Ever since its introduction, the XPC has been an incredible success for Shuttle, and the all-new P2 chassis expands on the popular P-series of chasses, giving it a face lift at the same time. The SN27P2 is the first barebones to use the new chassis - does it continue on the success story that many of the company's previous designs have followed? We have a look to find out...
Inside the box
- Shuttle Manual & Quick Reference;
- Driver CDs and Floppy disks;
- Extra single ended IDE cable;
- Extra 30cm SATA cable;
- Front metal feet with anti-scratch rubber tips;
- Molex adapter for floppy drive;
- Extra screws.
Shuttle includes most of everything you'll ever actually use in the unit itself. It's a testament to Shuttle's extensive knowledge and vision of its XPC line that it provides the short SATA and floppy cables if you are looking to use floppy drive or a SATA hard disk in the central 3.5" drive bay. The rubber tipped feet are also a genius feature: they raise the front and look good, being all metallic, but don't leave dents or marks when you move the machine about.
Shuttle borrows the brushed aluminium look from its incredibly sexy G5 chassis but surrounds it with glossy plastic and funky new buttons to give it a look more fitting to a home theatre environment. The P2 chassis retains the same size specifications as the P chassis which is still larger than the G-series chasses.
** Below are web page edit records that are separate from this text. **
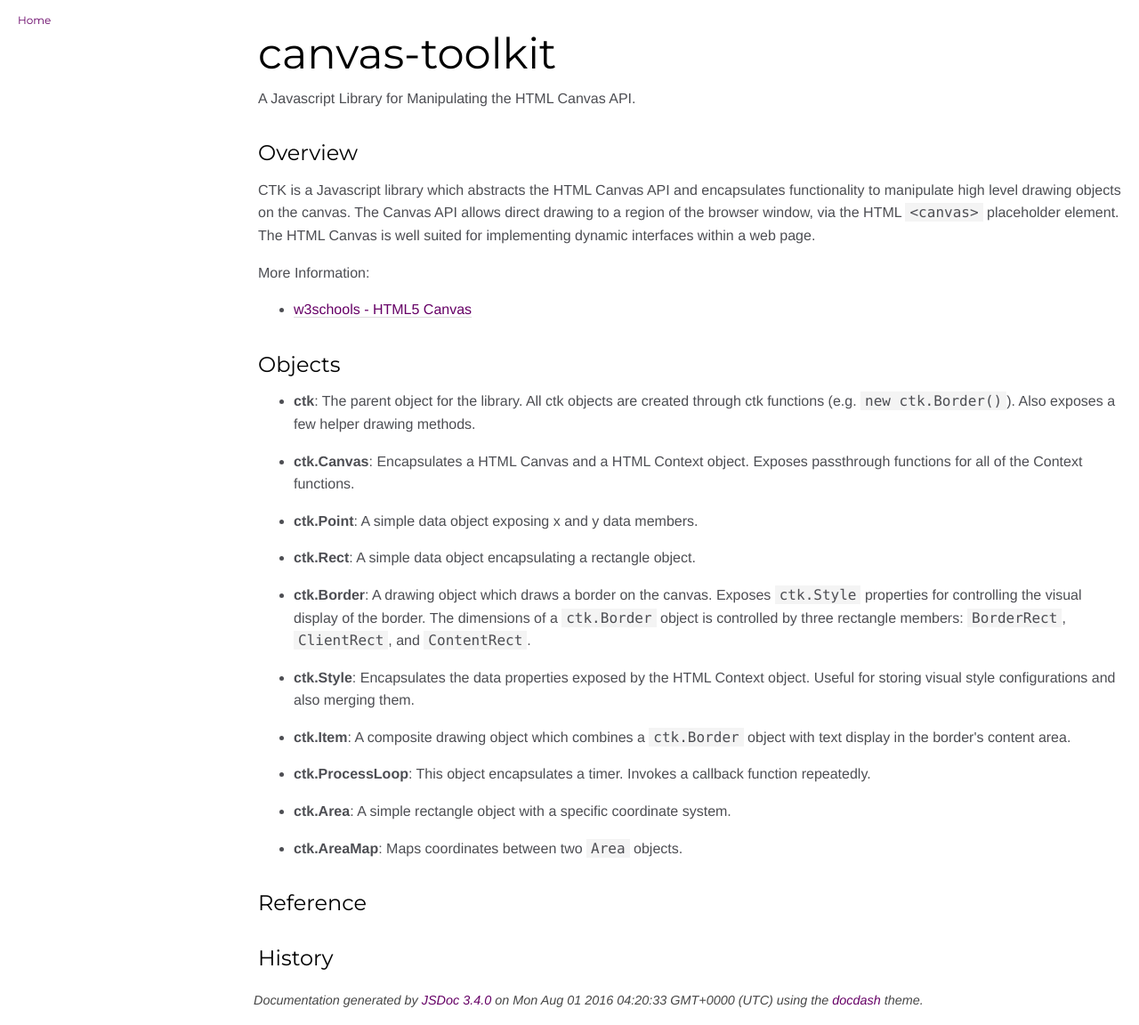
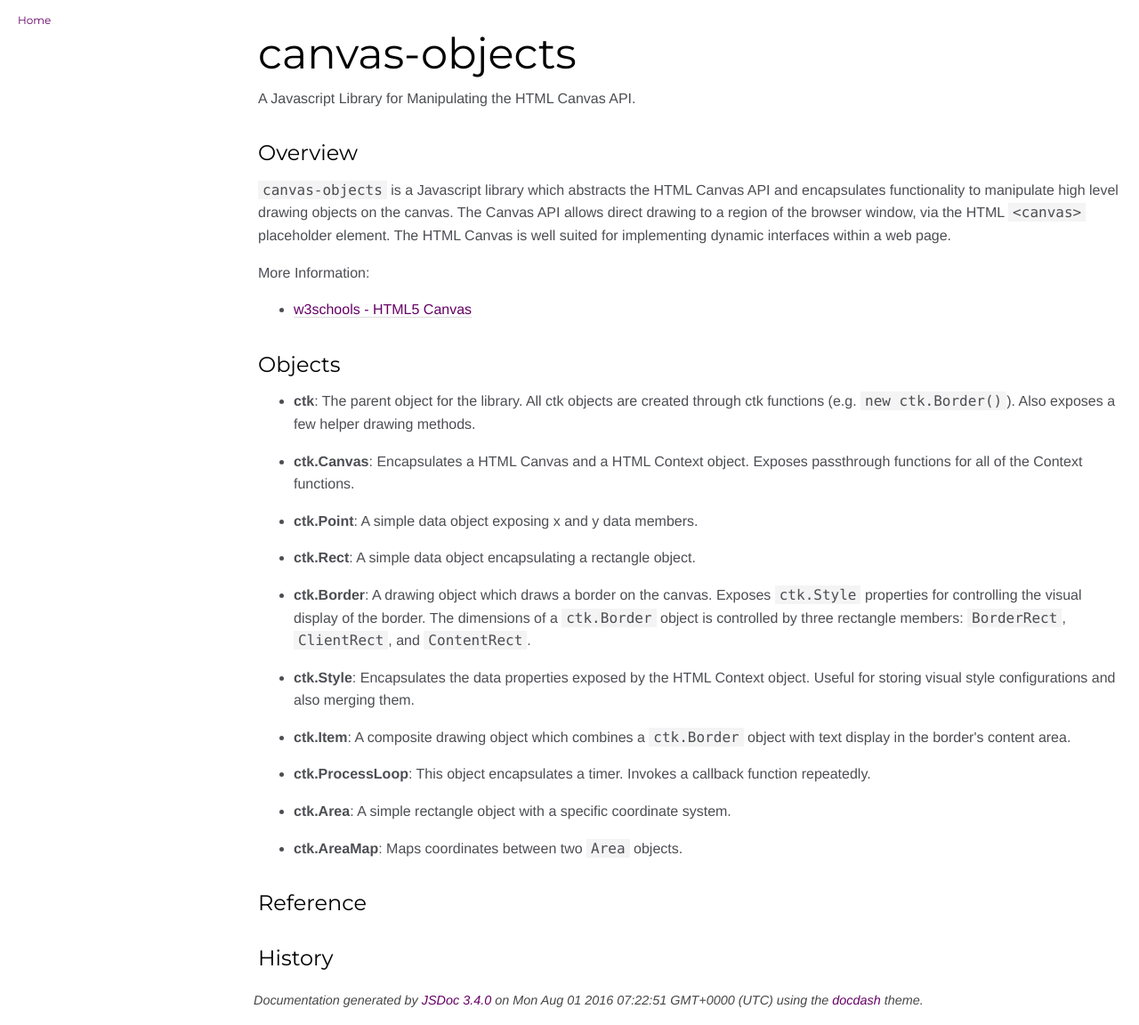
Before and after one commit to agbowlin/canvas-objects, a website: page docs/index.html in a window 1280 px wide. Shown: the whole page at 89% size. Drawn offline with Linux system fonts and the light colour scheme.

Commit message:
Changed project name.

```diff
--- a/docs/index.html
+++ b/docs/index.html
@@ -46,8 +46,8 @@
 
 
     <section class="readme">
-        <article><h1>canvas-toolkit</h1><p>A Javascript Library for Manipulating the HTML Canvas API.</p>
-<h2>Overview</h2><p>CTK is a Javascript library which abstracts the HTML Canvas API and encapsulates functionality to manipulate high level drawing objects on the canvas.
+        <article><h1>canvas-objects</h1><p>A Javascript Library for Manipulating the HTML Canvas API.</p>
+<h2>Overview</h2><p><code>canvas-objects</code> is a Javascript library which abstracts the HTML Canvas API and encapsulates functionality to manipulate high level drawing objects on the canvas.
 The Canvas API allows direct drawing to a region of the browser window, via the HTML <code>&lt;canvas&gt;</code> placeholder element.
 The HTML Canvas is well suited for implementing dynamic interfaces within a web page.</p>
 <p>More Information:</p>
@@ -89,7 +89,7 @@ The HTML Canvas is well suited for implementing dynamic interfaces within a web
 <br class="clear">
 
 <footer>
-    Documentation generated by <a href="https://github.com/jsdoc3/jsdoc">JSDoc 3.4.0</a> on Mon Aug 01 2016 04:20:33 GMT+0000 (UTC) using the <a href="https://github.com/clenemt/docdash">docdash</a> theme.
+    Documentation generated by <a href="https://github.com/jsdoc3/jsdoc">JSDoc 3.4.0</a> on Mon Aug 01 2016 07:22:51 GMT+0000 (UTC) using the <a href="https://github.com/clenemt/docdash">docdash</a> theme.
 </footer>
 
 <script>prettyPrint();</script>
--- a/package.json
+++ b/package.json
@@ -1,7 +1,7 @@
 {
-  "name": "canvas-toolkit",
+  "name": "canvas-objects",
 	"version": "0.01.000",
-	"homepage": "https://github.com/agbowlin/canvas-toolkit",
+	"homepage": "https://github.com/agbowlin/canvas-objects",
 	"description": "Drawing objects for the HTML Canvas.",
 	"authors": [
 		{
@@ -11,7 +11,7 @@
 		}
 	],
 
-	"main": "canvas-toolkit.js",
+	"main": "canvas-objects.js",
 
 	"moduleType": [
 		"globals"
```
Also changed, not shown: bower.json (+6 -4 lines), README.md, canvas-objects.js (added), canvas-objects.min.js (renamed from canvas-toolkit.min.js), canvas-toolkit.js (added), 1 other file.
The front is similar to the P-series in that it contains stealthed 5.25" and 3.5" bays and whilst the 3.5" bay is still a push to release, the 5.25" bay button for the disk drive has been moved to above the other silver "buttons". I say that in the sense that they look buttonious but in fact only two out of three of them are actually buttons.
The top one opens the 5.25" drive, the middle one is simply the hard drive activity LED and the bottom one is the power switch. The reset switch has been moved to the bottom underneath the flap which also contains the front audio ports, two USB 2.0 ports and a mini Firewire port. Gone is the integrated slot reader at the top, instead you'll have to install your own into the 3.5" bay or use an external USB one - that's a bit of a shame.
The sides are black anodised aluminium with plenty of ventilation holes for the CPU, graphics card and hard disks, and as usual you get an embossed shuttle logo too.
The rear has an interesting array of connectors on the back I/O panel. There are no PS/2 ports at all, however there are six USB 2.0 ports to compensate for the loss. There is also a six pin Firewire port, as well as an eSATA port, a single Gigabit Ethernet port and an array of audio plugs: five 3.5mm audio jacks, optical S/PDIF in and out and coaxial S/PDIF out. Finally, Shuttle has included a CMOS reset button on the back of the case so that you don't have to fiddle around inside the case all the time to reset failed overclocking attempts.
The PSU is above this and uses a quieter 80mm fan. The larger P-series chassis means that there is room for a bigger PSU, suitable for the latest dual core CPUs and high end graphics cards. The review unit we have includes a 350W unit, but Shuttle has told us that it will ship all retail SN27P2 barebones systems with a 400W unit installed - this is more than enough power for the form factor. There are some squared holes above this as vents for the two 60mm fans that cool the hard disks. They are somewhat limiting to airflow but because the case shell lip sits over the rear countersunk fan screws, putting on normal fan grills would just get in the way.